Rick Vanover asked the question; “how many hard drives are spinning in your home lab/home today?”.
My answer was 47, which quite surprised me. It’s comprised of:
- Drobo Devices; 5 + 4 + 3 = 12
- iX4 Devices; 4 + 4 = 8
- NS4600 Device; 3
- Backup HDD (SafePro); 1
- CLARiiON; 15
- Home Lab PCs; 2 + 2 + 3
- Desktop Mac; 1
That totals 47. This didn’t include other home devices that weren’t powered up at the time.
Probably a more interesting question would be to ask how much useful data is on those devices; I suspect I have a lot of duplication; copies of the same O/S, backups of backups of data and duplicates of data I’ve not noticed. With a glut of capacity, even in a home environment, it’s easy to become lazy when keeping data in order. While it may seem pointless to waste time keeping data ordered, when a device fails, the critical issue becomes one of determining where the most current copy of information is stored.

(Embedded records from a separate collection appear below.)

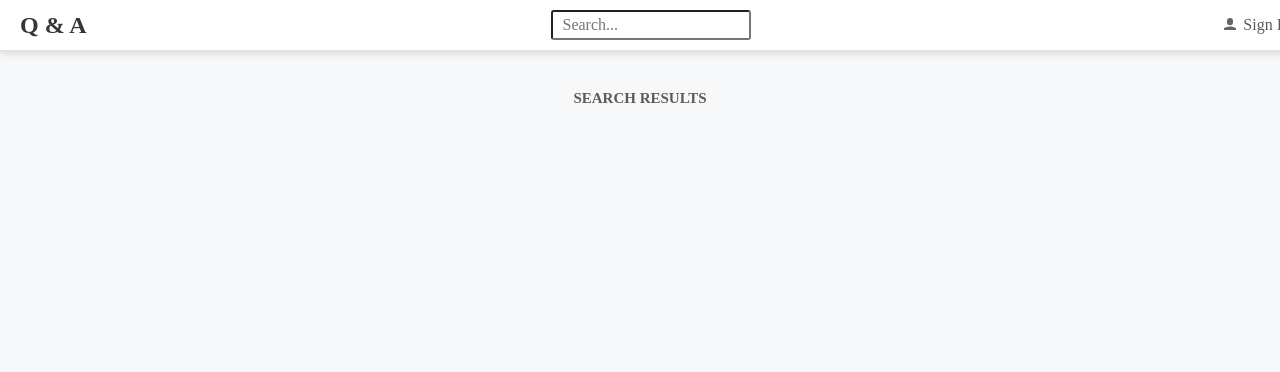
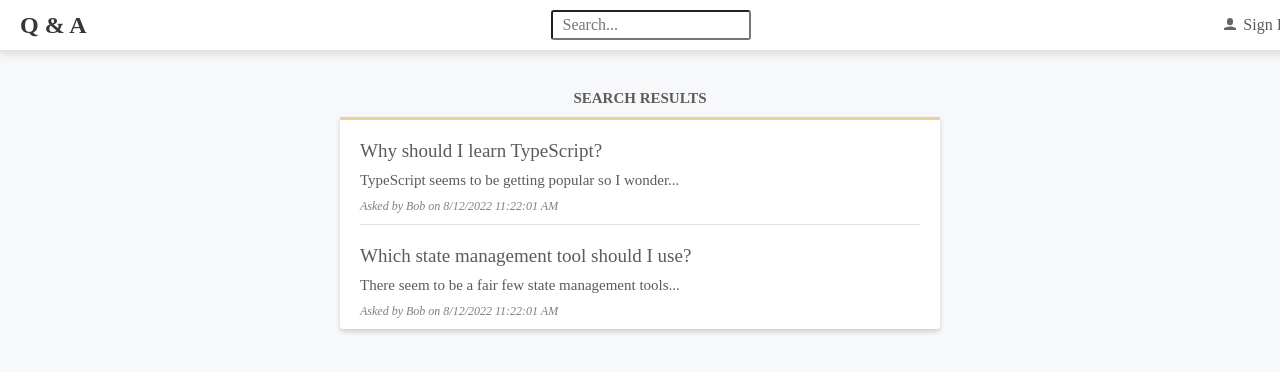
Before and after one commit to KennedyMungai/DankQAndAApp, a React (Create React App) app in the folder qandafrontend/: page /search in a window 1280 px wide. Shown: the top 372 px of the page. Built offline with nearby package versions, Linux system fonts and the light colour scheme.

Commit message:
Added a reference to the QuestionList react component

```diff
--- a/qandafrontend/src/SearchPage.tsx
+++ b/qandafrontend/src/SearchPage.tsx
@@ -35,6 +35,8 @@ const SearchPage = () => {
           </p>
         )
       }
+
+      <QuestionList data={questions} />
     </Page>
   )
 }
```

If you’ve committed to using a home storage device, ask yourself the following;
- What happens if the storage device fails?
- What happens if one of the HDDs in the device fails?

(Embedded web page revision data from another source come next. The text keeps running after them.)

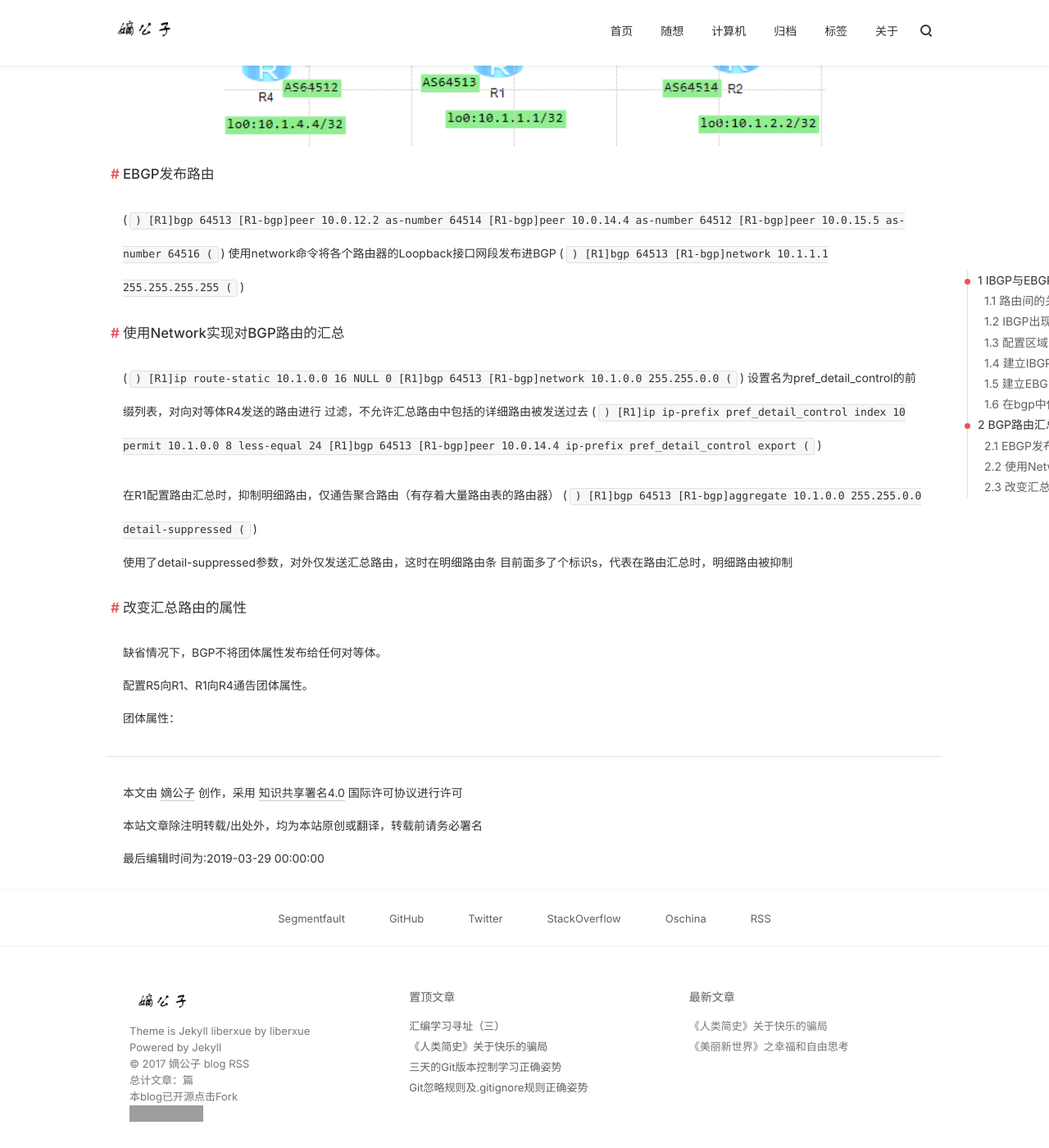
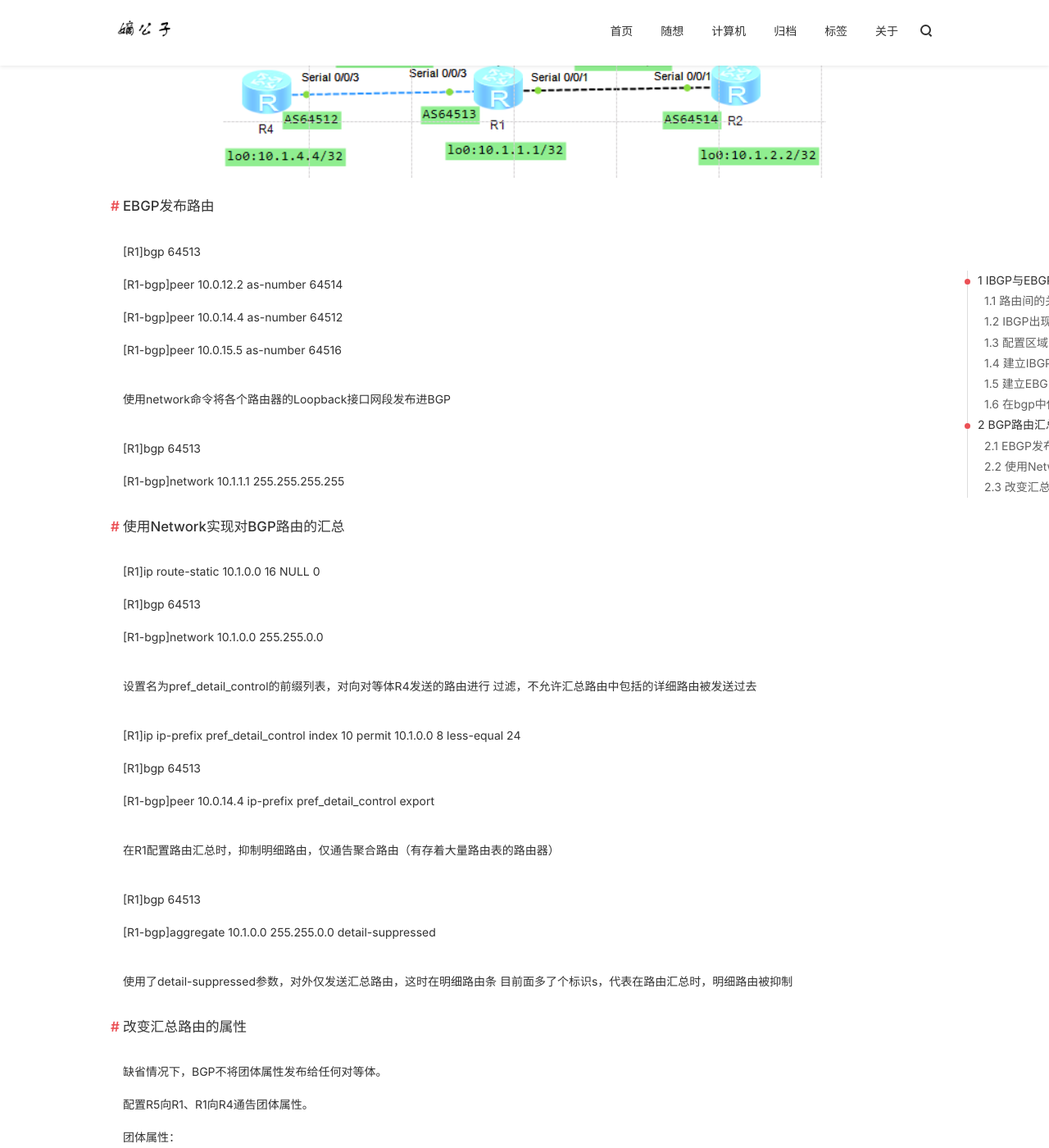
Before and after one commit to diqiu11/digongzi.github.io, a Jekyll site: the page built from _posts/交换路由/2019-03-29-bgp.md, in a window 1280 px wide and 1400 px high, scrolled down 3532 px. Shown: the whole window at 82% size. Built offline with Jekyll 4.4.1, drawn with Linux system fonts in a browser that asks for light colours; nearby versions of some CDN libraries; comment, search, counter and statistics services are not loaded; some of the changed text lies outside the part shown; grey boxes are pictures that could not be loaded.

Commit message:
Update 2019-03-29-bgp.md

````diff
--- a/_posts/交换路由/2019-03-29-bgp.md
+++ b/_posts/交换路由/2019-03-29-bgp.md
@@ -54,7 +54,7 @@ EBGP与IBGP的区别：
 ### 建立IBGP对等体
 建立的过程，发包，bgp是基于TCP的，会发起TCP连接，bgp的tcp端口号为179，在建立连接是会打开端口。
 
-`[R1-bgp] timer keepalive 30 hold 90`
+[R1-bgp] timer keepalive 30 hold 90
 修改keep alive的时间，和hold的时间。
 用dis bgp peer verbose可以看到默认的配置参数Active Hold Time为180s，Keepalive Time为60s
 
@@ -70,44 +70,44 @@ bgp多跳设置的是open包的ttl，1代表1跳，也就是必须直连才能
 
 
 ### 在bgp中使用Network发布路由信息
-(```)
+
 [R4]bgp 64513
 [R4-bgp]network 10.1.4.4 24
-(```)
+
 ## BGP路由汇总
 ![实验二](https://github.com/diqiu11/digongzi.github.io/raw/master/style/images/bgpexperience2.PNG)
 
 ### EBGP发布路由
-(```)
+
 [R1]bgp 64513
 [R1-bgp]peer 10.0.12.2 as-number 64514
 [R1-bgp]peer 10.0.14.4 as-number 64512
 [R1-bgp]peer 10.0.15.5 as-number 64516
-(```)
+
 使用network命令将各个路由器的Loopback接口网段发布进BGP
-(```)
+
 [R1]bgp 64513
 [R1-bgp]network 10.1.1.1 255.255.255.255
-(```)
+
 ### 使用Network实现对BGP路由的汇总
-(```)
+
 [R1]ip route-static 10.1.0.0 16 NULL 0
 [R1]bgp 64513
 [R1-bgp]network 10.1.0.0 255.255.0.0
-(```)
+
 设置名为pref_detail_control的前缀列表，对向对等体R4发送的路由进行
 过滤，不允许汇总路由中包括的详细路由被发送过去
-(```)
+
 [R1]ip ip-prefix pref_detail_control index 10 permit 10.1.0.0 8 less-equal 24
 [R1]bgp 64513
 [R1-bgp]peer 10.0.14.4 ip-prefix pref_detail_control export
-(```)
+
 
 在R1配置路由汇总时，抑制明细路由，仅通告聚合路由（有存着大量路由表的路由器）
-(```)
+
 [R1]bgp 64513
 [R1-bgp]aggregate 10.1.0.0 255.255.0.0 detail-suppressed
-(```)
+
 使用了detail-suppressed参数，对外仅发送汇总路由，这时在明细路由条
 目前面多了个标识s，代表在路由汇总时，明细路由被抑制
 
````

- What happens if someone steals the device (home breakin)?
- What happens if I have fire at home?
- How long would it take me to copy my data to another device/location?

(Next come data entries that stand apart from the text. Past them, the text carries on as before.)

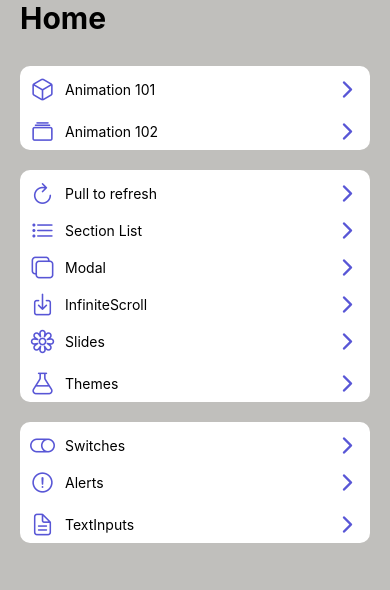
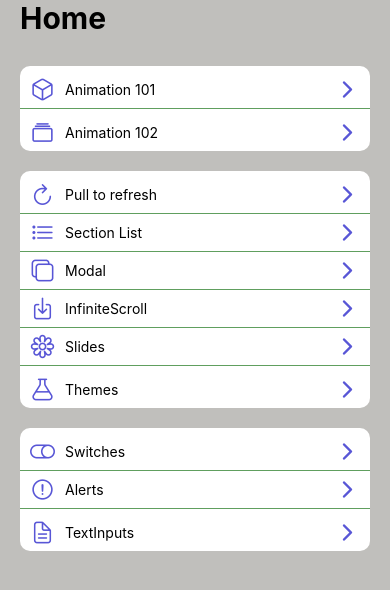
Before and after one commit to yerytech/menu-app, a React Native app: screen /HomeScreen in a window 390 px wide. Shown: the top 590 px of the page. Built offline with nearby package versions, Linux system fonts and the light colour scheme.

Commit message:
Add Divider component and integrate it into MenuItem and SwitchScreen

```diff
--- /dev/null
+++ b/src/presentation/components/ui/Divider.tsx
@@ -0,0 +1,19 @@
+import { StyleProp, View, ViewStyle } from "react-native";
+interface Props {
+  style?: StyleProp<ViewStyle>;
+}
+export const Divider = ({ style }: Props) => {
+  return (
+    <View
+      style={[
+        {
+          borderBottomWidth: 1,
+          borderBottomColor: "green",
+          // marginHorizontal: 10,
+          opacity: 0.5,
+        },
+        style,
+      ]}
+    />
+  );
+};
--- a/src/presentation/components/ui/MenuItem.tsx
+++ b/src/presentation/components/ui/MenuItem.tsx
@@ -3,6 +3,8 @@ import { colors } from "../../../config/theme/theme";
 import { IConComponent } from "../shared/IconComponent";
 import { Ionicons } from "@expo/vector-icons";
 import { useNavigation } from "@react-navigation/native";
+import { Divider } from "./Divider";
+import React from "react";
 
 interface Props {
   name: string;
@@ -21,6 +23,7 @@ export const MenuItem = ({
 }: Props) => {
   const navigation = useNavigation();
   return (
+    <>
       <Pressable onPress={() => navigation.navigate(component as never)}>
         <View
           style={{
@@ -51,6 +54,8 @@ export const MenuItem = ({
           />
         </View>
       </Pressable>
+      {!isLast && <Divider />}
+    </>
   );
 };
 
--- a/src/presentation/screens/home/HomeScreen.tsx
+++ b/src/presentation/screens/home/HomeScreen.tsx
@@ -6,6 +6,7 @@ import { menuItems } from "../../../helper/menu-items";
 import { MenuItem } from "../../components/ui/MenuItem";
 import { animationItems } from "../../../helper/animation-items";
 import { uiMenuItems } from "../../../helper/uiMenuItems";
+import { Divider } from "../../components/ui/Divider";
 
 export const HomeScreen = () => {
   return (
--- a/src/presentation/screens/switchs/SwitchScreen.tsx
+++ b/src/presentation/screens/switchs/SwitchScreen.tsx
@@ -3,6 +3,7 @@ import { CustomView } from "../../components/ui/CustomView";
 
 import React, { useState } from "react";
 import { CustomSwich } from "../../components/ui/CustomSwitch";
+import { Divider } from "../../components/ui/Divider";
 export const SwitchScreen = () => {
   const [state, setState] = useState({
     isActive: true,
@@ -17,11 +18,14 @@ export const SwitchScreen = () => {
           onChange={(value) => setState({ ...state, isActive: value })}
           text="Encendido"
         />
+        <Divider />
+
         <CustomSwich
           isOn={state.isHungry}
           onChange={(value) => setState({ ...state, isHungry: value })}
           text="Tiene Hambre?"
         />
+        <Divider />
         <CustomSwich
           isOn={state.isHappy}
           onChange={(value) => setState({ ...state, isHappy: value })}
@@ -31,6 +35,3 @@ export const SwitchScreen = () => {
     </CustomView>
   );
 };
-function setIsEnabled(arg0: (previousState: any) => boolean) {
-  throw new Error("Function not implemented.");
-}
```
Lines whose indentation alone changed are shown as unchanged.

We’re becoming more dependent on home storage and the impact of failure of these devices will become more of a problem. I’m sure there are many people who have lost precious photographs or video as most of this data is now digital.
Take some time and think about the value you have in your home storage device and I’m sure most people will see the value of spending a few more pounds and investing in an extra drive for backup.